I think the harmonic equation argument for a pendulum (or seesaw) misses a key point- a pendulum is powered by the steady force of gravity. Conversely, a bow or stern has rhythmic (non-steady) forces acting upon it. Simply, entering a rising wave will cause pitching in either a heavy bow or a light bow. While the heavier bow might not pitch as much at first, it will keep going up with MORE MOMENTUM than the lighter bow would. Yes, the harmonic frequency is lower, but that just means that the bow is now rising later in the wave cycle, and thus has farther to fall into the trough, with mass and momentum finally going downward but later (and farther). Add the stern to this effect, with the right wavelength, and the hull pitch can oscillate to the point where it seems comically exaggerated. Hobbyhorse. Reduce the weight at the bow/stern, and reduce this effect.

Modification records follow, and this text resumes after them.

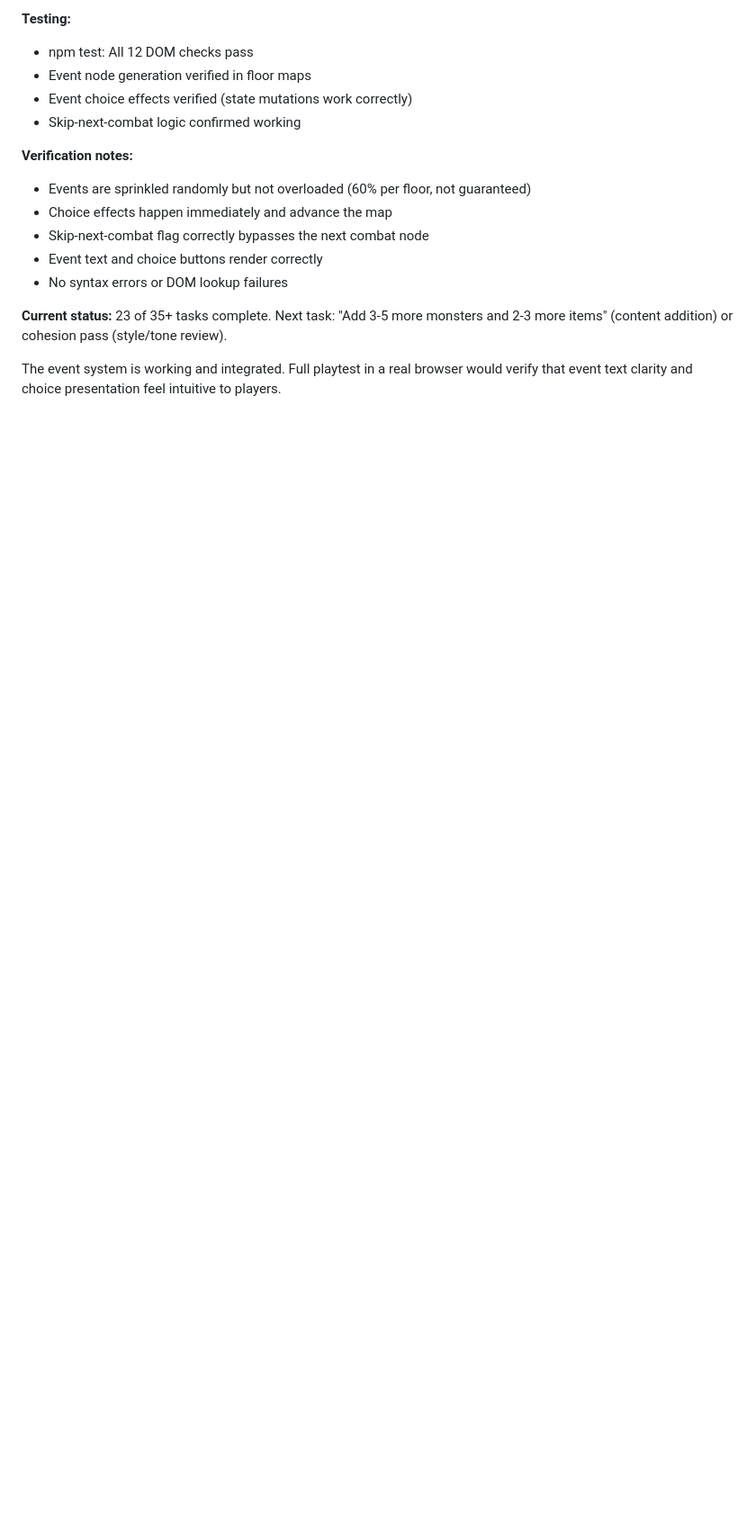
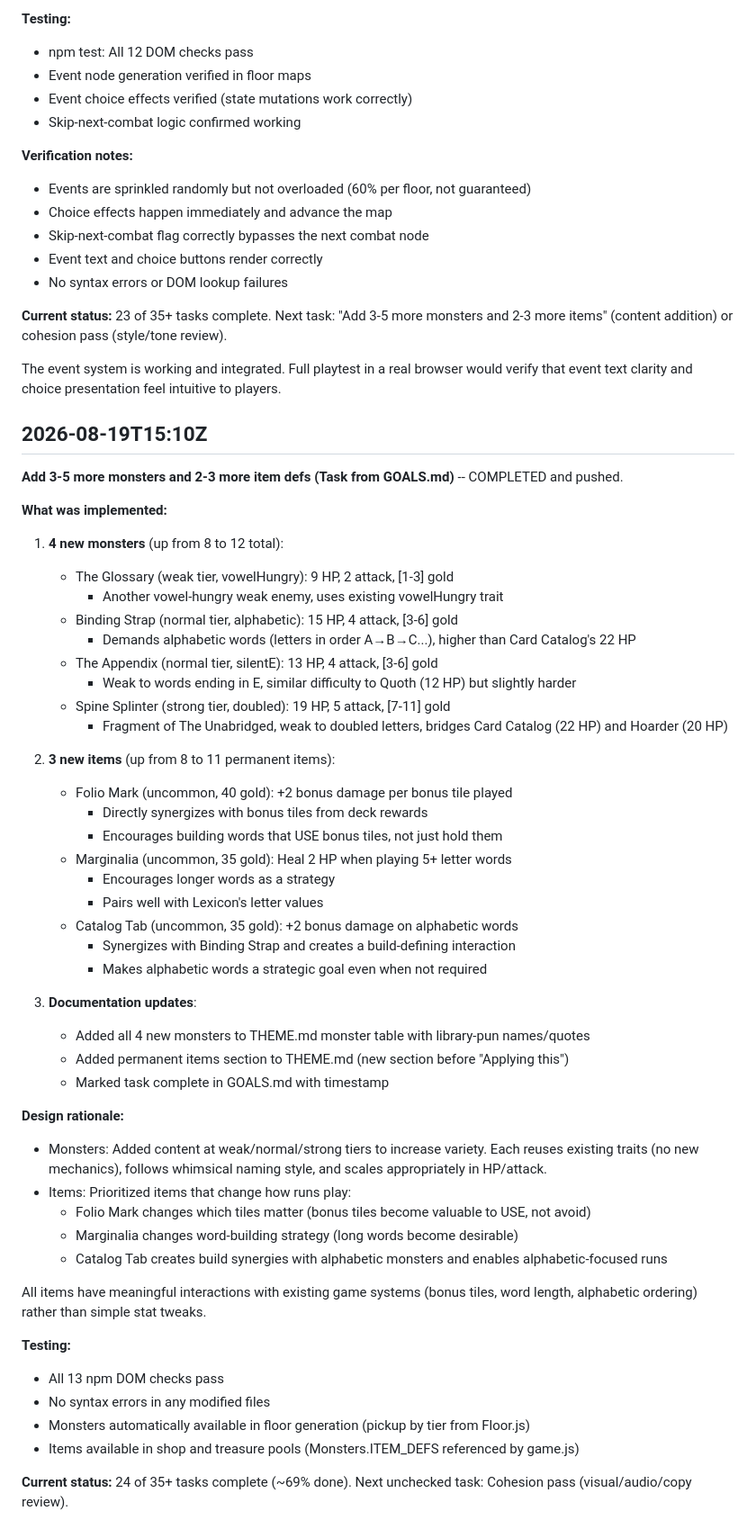
Before and after one commit to Gidntsquia/descent-of-essence, a Markdown page: PROGRESS.md, the part around the change. Shown at 90% size. Drawn GitHub-style; blank space fills up the shorter version.

Commit message:
Update PROGRESS.md: completed adding 4 new monsters and 3 new items

```diff
--- a/PROGRESS.md
+++ b/PROGRESS.md
@@ -1190,3 +1190,53 @@ that make runs feel more distinct.
 
 The event system is working and integrated. Full playtest in a real browser would verify
 that event text clarity and choice presentation feel intuitive to players.
+
+## 2026-08-19T15:10Z
+
+**Add 3-5 more monsters and 2-3 more item defs (Task from GOALS.md)** -- COMPLETED and pushed.
+
+**What was implemented:**
+
+1. **4 new monsters** (up from 8 to 12 total):
+   - The Glossary (weak tier, vowelHungry): 9 HP, 2 attack, [1-3] gold
+     * Another vowel-hungry weak enemy, uses existing vowelHungry trait
+   - Binding Strap (normal tier, alphabetic): 15 HP, 4 attack, [3-6] gold
+     * Demands alphabetic words (letters in order A→B→C...), higher than Card Catalog's 22 HP
+   - The Appendix (normal tier, silentE): 13 HP, 4 attack, [3-6] gold
+     * Weak to words ending in E, similar difficulty to Quoth (12 HP) but slightly harder
+   - Spine Splinter (strong tier, doubled): 19 HP, 5 attack, [7-11] gold
+     * Fragment of The Unabridged, weak to doubled letters, bridges Card Catalog (22 HP) and Hoarder (20 HP)
+
+2. **3 new items** (up from 8 to 11 permanent items):
+   - Folio Mark (uncommon, 40 gold): +2 bonus damage per bonus tile played
+     * Directly synergizes with bonus tiles from deck rewards
+     * Encourages building words that USE bonus tiles, not just hold them
+   - Marginalia (uncommon, 35 gold): Heal 2 HP when playing 5+ letter words
+     * Encourages longer words as a strategy
+     * Pairs well with Lexicon's letter values
+   - Catalog Tab (uncommon, 35 gold): +2 bonus damage on alphabetic words
+     * Synergizes with Binding Strap and creates a build-defining interaction
+     * Makes alphabetic words a strategic goal even when not required
+
+3. **Documentation updates**:
+   - Added all 4 new monsters to THEME.md monster table with library-pun names/quotes
+   - Added permanent items section to THEME.md (new section before "Applying this")
+   - Marked task complete in GOALS.md with timestamp
+
+**Design rationale:**
+
+- Monsters: Added content at weak/normal/strong tiers to increase variety. Each reuses existing traits (no new mechanics), follows whimsical naming style, and scales appropriately in HP/attack.
+- Items: Prioritized items that change how runs play:
+  * Folio Mark changes which tiles matter (bonus tiles become valuable to USE, not avoid)
+  * Marginalia changes word-building strategy (long words become desirable)
+  * Catalog Tab creates build synergies with alphabetic monsters and enables alphabetic-focused runs
+
+All items have meaningful interactions with existing game systems (bonus tiles, word length, alphabetic ordering) rather than simple stat tweaks.
+
+**Testing:**
+- All 13 npm DOM checks pass
+- No syntax errors in any modified files
+- Monsters automatically available in floor generation (pickup by tier from Floor.js)
+- Items available in shop and treasure pools (Monsters.ITEM_DEFS referenced by game.js)
+
+**Current status:** 24 of 35+ tasks complete (~69% done). Next unchecked task: Cohesion pass (visual/audio/copy review).
```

Disclaimer- that's all just the musings of a bored engineer playing around with bow weight on a lazy afternoon's sail...
__________________

cyan is online now   Reply With Quote
Reply

Thread Tools Search this Thread
Search this Thread:

Advanced Search
Display Modes Rate This Thread
Rate This Thread:

Posting Rules
You may not post new threads
You may not post replies
You may not post attachments
You may not edit your posts

BB code is On
Smilies are On
[IMG] code is On
HTML code is Off
Trackbacks are Off
Pingbacks are Off
Refbacks are Off


Similar Threads
Thread Thread Starter Forum Replies Last Post
Trampoline catbluemoon Multihull Sailboats 1 14-08-2007 15:16
Trampoline Suppliers & Fabricators muskoka Multihull Sailboats 3 29-07-2007 12:40
Dinghy on foredeck? Pros & Cons chuckiebits Seamanship & Boat Handling 15 20-06-2006 16:38
Solid Used Boat Michael W. Meets & Greets 7 24-07-2005 18:35
Hi from the land of SOLID water!! Danno Meets & Greets 1 01-02-2005 08:02



Copyright 2002- Social Knowledge, LLC All Rights Reserved.

All times are GMT -7. The time now is 10:41.


Google+
Powered by vBulletin® Version 3.8.8 Beta 1
Copyright ©2000 - 2018, vBulletin Solutions, Inc.
Social Knowledge Networks
Powered by vBulletin® Version 3.8.8 Beta 1
Copyright ©2000 - 2018, vBulletin Solutions, Inc.

ShowCase vBulletin Plugins by Drive Thru Online, Inc.